What the task asks -> Read through the records below and copy each line that uses the word "docs".

Record extracts ->
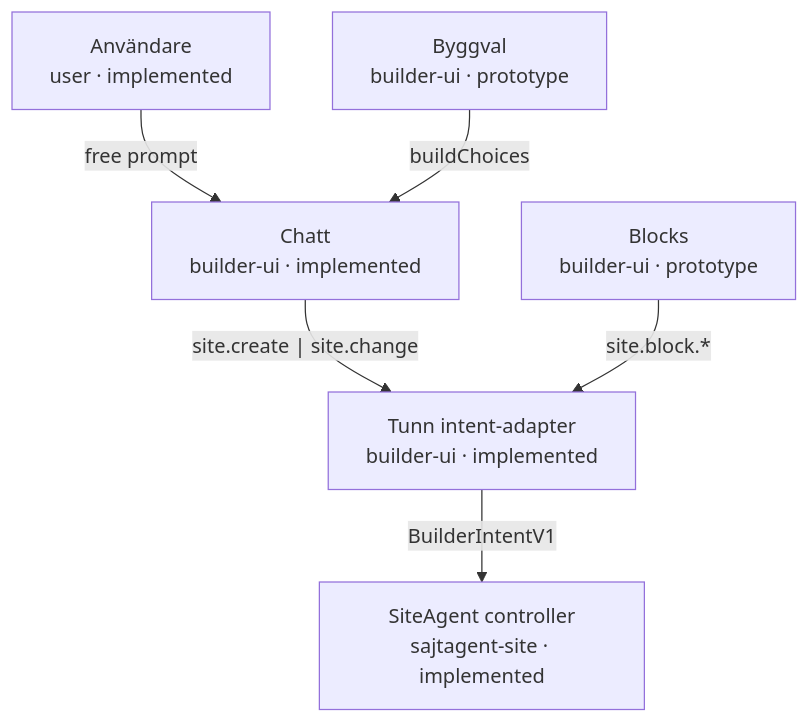
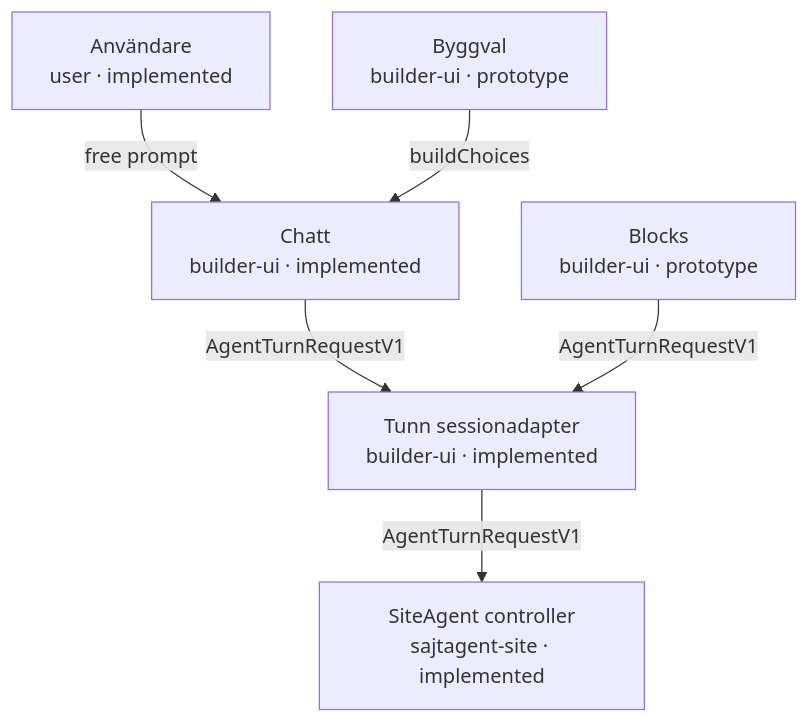
Before and after one commit to Jakeminator123/sajtagent-site: the first of 2 diagrams in docs/card-flow.md, drawn with Mermaid. The commit also changed other lines of this file and 18 other files, not shown here.

Commit message:
feat: connect Builder chat to AgentSession

````diff
--- a/docs/card-flow.md
+++ b/docs/card-flow.md
@@ -9,14 +9,14 @@
 ```mermaid
 flowchart TB
     n_user_intent["Användare<br/>user · implemented"]
     n_card_chat["Chatt<br/>builder-ui · implemented"]
     n_user_intent -->|"free prompt"| n_card_chat
     n_card_choices["Byggval<br/>builder-ui · prototype"]
     n_card_choices -->|"buildChoices"| n_card_chat
-    n_ui_intent_adapter["Tunn intent-adapter<br/>builder-ui · implemented"]
-    n_card_chat -->|"site.create | site.change"| n_ui_intent_adapter
+    n_ui_intent_adapter["Tunn sessionadapter<br/>builder-ui · implemented"]
+    n_card_chat -->|"AgentTurnRequestV1"| n_ui_intent_adapter
     n_card_blocks["Blocks<br/>builder-ui · prototype"]
-    n_card_blocks -->|"site.block.*"| n_ui_intent_adapter
+    n_card_blocks -->|"AgentTurnRequestV1"| n_ui_intent_adapter
     n_product_controller["SiteAgent controller<br/>sajtagent-site · implemented"]
-    n_ui_intent_adapter -->|"BuilderIntentV1"| n_product_controller
+    n_ui_intent_adapter -->|"AgentTurnRequestV1"| n_product_controller
 ```
````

Problem solution ->
Before and after one commit to Jakeminator123/sajtagent-site: the first of 2 diagrams in docs/card-flow.md, drawn with Mermaid. The commit also changed other lines of this file and 18 other files, not shown here.
--- a/docs/card-flow.md
+++ b/docs/card-flow.md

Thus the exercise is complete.